A medium-size carrot has 6 grams of carbs, and 2 grams of fiber. This fruit are rich in beta-carotene, which is converted into vitamin A in the liver. A diet deficient in vitamin A can lead to night blindness and other eye problems. Carrot is an important source of potassium. Potassium is important in helping to maintain a healthy electrolyte balance and fluid level in the cells of body.
What is Carrot Good For?
Carrots are one of the best source of beta carotene. Beta carotene is one of the strong antioxidant that helps protect body from harmful oxygen-free radical injury. Beta-carotene has been shown to protect against macular degeneration and senile cataracts. A study found that participants who eat the most beta-carotene had 40% lower risk of macular degeneration than those who consumed little.
A variety of dietary carotenoids have been shown to have anti-cancer properties due to their antioxidant effect in reducing free radicals in the body. Carrot extract was shown to kill leukemia cells and inhibit their progression in a 2011 study. British scientists discovered that increasing beta-carotene consumption from 1.7 to 2.7 mg per day reduced lung cancer risk by more than 40%. Among younger men, diets rich in betacarotene may play a protective role against prostate cancer, according to a research performed by the “Harvard School of Public Health’s Department of Nutrition”. Men who included carrots as part of their regular diet, eating them at least three times a week, were 18 per cent less likely to develop a prostate tumour, according to results reported in the latest “European Journal of Nutrition”. Recently, scientists have isolated a compound called falcarinol in carrots that may be largely responsible for anti-cancer effects.Study conducted by researchers at “University of Newcastle” on lab animals has found that falcarinol in carrots may help fight against cancers by destroying pre-cancerous cells in the tumors.

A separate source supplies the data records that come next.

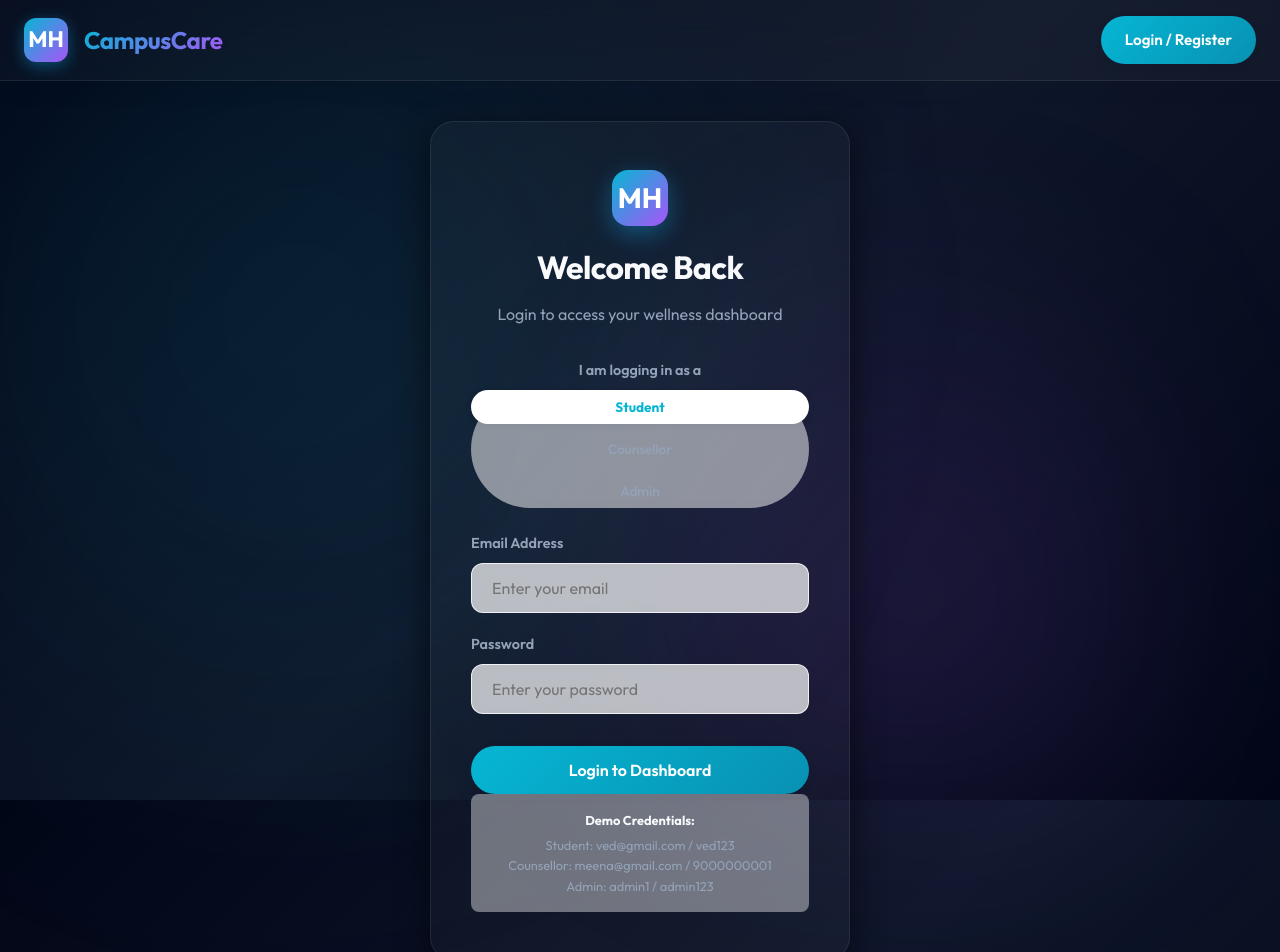
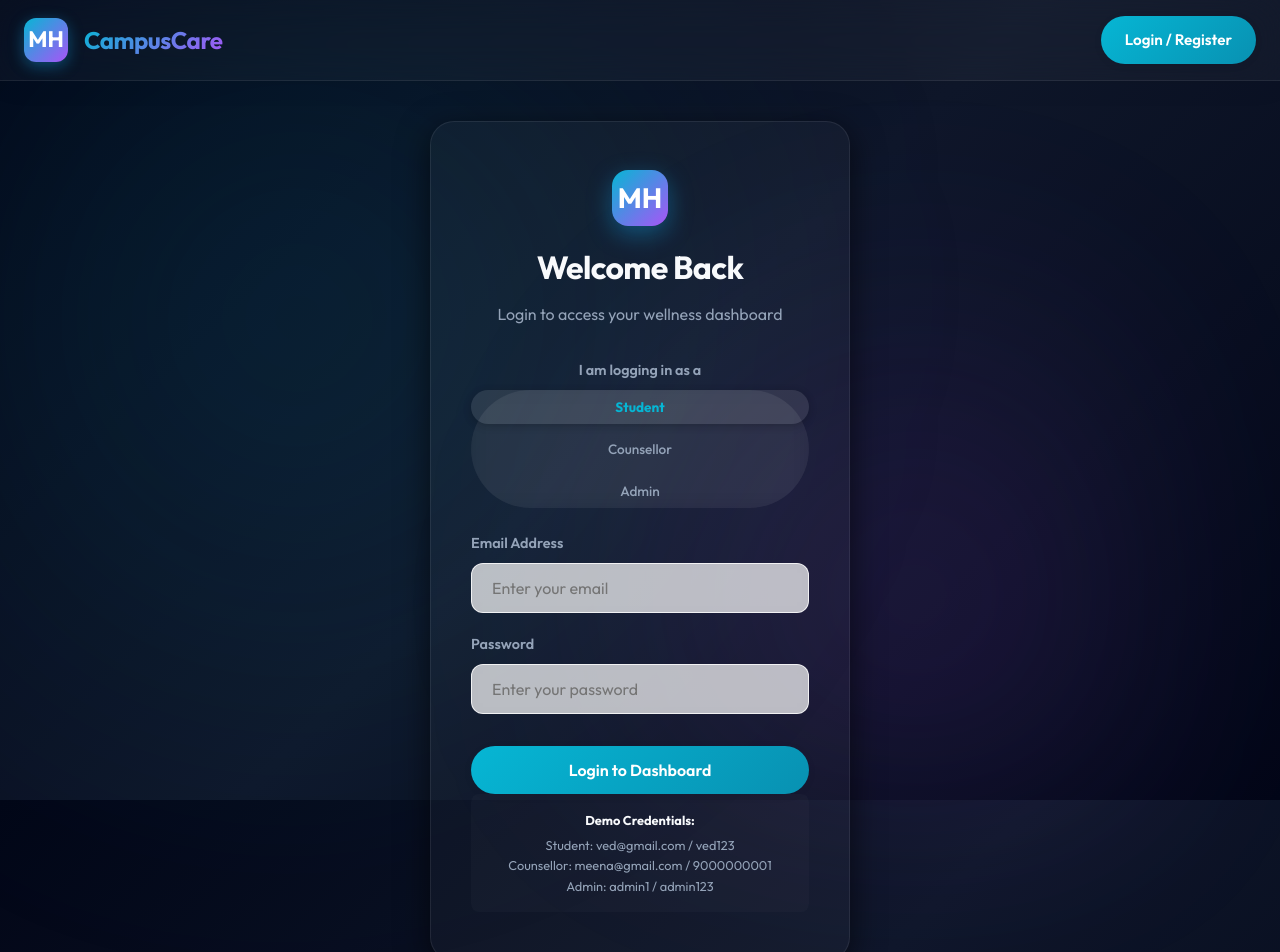
Before and after one commit to smartgit707/Student-Counselling-System, a React (Vite) app in the folder frontend/: page /login in a window 1280 px wide. Shown: the top 952 px of the page. Built offline with nearby package versions, Linux system fonts and the light colour scheme; no server answers.

Commit message:
style: fix hardcoded backgrounds in Login page for dark mode compatibility

```diff
--- a/frontend/src/pages/Login.jsx
+++ b/frontend/src/pages/Login.jsx
@@ -58,7 +58,7 @@ const Login = () => {
         </div>
 
         {error && (
-          <div style={{ background: 'rgba(239, 68, 68, 0.1)', color: '#B91C1C', padding: '0.75rem', borderRadius: '0.5rem', marginBottom: '1rem', fontSize: '0.875rem', border: '1px solid rgba(239, 68, 68, 0.2)' }}>
+          <div style={{ background: 'rgba(244, 63, 94, 0.1)', color: 'var(--danger)', padding: '0.75rem', borderRadius: '0.5rem', marginBottom: '1rem', fontSize: '0.875rem', border: '1px solid rgba(244, 63, 94, 0.2)' }}>
             {error}
           </div>
         )}
@@ -66,7 +66,7 @@ const Login = () => {
         <form onSubmit={handleLogin}>
           <div className="form-group mb-6">
             <label className="form-label" style={{ textAlign: 'center' }}>I am logging in as a</label>
-            <div className="grid grid-cols-3 gap-2 p-1" style={{ background: 'rgba(255,255,255,0.5)', borderRadius: 'var(--radius-full)', backdropFilter: 'blur(10px)' }}>
+            <div className="grid grid-cols-3 gap-2 p-1" style={{ background: 'rgba(255,255,255,0.05)', borderRadius: 'var(--radius-full)', backdropFilter: 'blur(10px)' }}>
               {['student', 'counsellor', 'admin'].map((r) => (
                 <button
                   key={r}
@@ -75,12 +75,12 @@ const Login = () => {
                   style={{
                     padding: '0.5rem',
                     borderRadius: 'var(--radius-full)',
-                    background: role === r ? 'white' : 'transparent',
+                    background: role === r ? 'rgba(255,255,255,0.1)' : 'transparent',
                     color: role === r ? 'var(--primary-color)' : 'var(--text-muted)',
                     fontWeight: role === r ? 700 : 500,
                     textTransform: 'capitalize',
                     fontSize: '0.85rem',
-                    boxShadow: role === r ? '0 2px 8px rgba(0,0,0,0.05)' : 'none',
+                    boxShadow: role === r ? '0 2px 8px rgba(0,0,0,0.2)' : 'none',
                     transition: 'all 0.2s ease'
                   }}
                 >
@@ -119,7 +119,7 @@ const Login = () => {
           </button>
         </form>
 
-        <div className="text-center mt-6 text-muted" style={{ fontSize: '0.8rem', background: 'rgba(255,255,255,0.4)', padding: '1rem', borderRadius: '0.5rem' }}>
+        <div className="text-center mt-6 text-muted" style={{ fontSize: '0.8rem', background: 'rgba(255,255,255,0.02)', padding: '1rem', borderRadius: '0.5rem' }}>
           <p style={{ fontWeight: 'bold', marginBottom: '0.25rem', color: 'var(--text-main)' }}>Demo Credentials:</p>
           <p>Student: ved@gmail.com / ved123</p>
           <p>Counsellor: meena@gmail.com / 9000000001</p>
```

Studies shown that a diet high in carotenoids are linked with a lower risk of heart disease. A study performed at the Mario Negri Institute of Pharmacological Research in Italy found that those who ate more carrots had one third the risk of heart attack as compared with those who ate fewer carrots. Several studies have strengthened the “carrot effect” on brain. According to a research carried at “Harvard University”, individuals who consumed more than 6 carrots a week are less likely to suffer from strokes in comparison to those who ate only one carrot a month or less.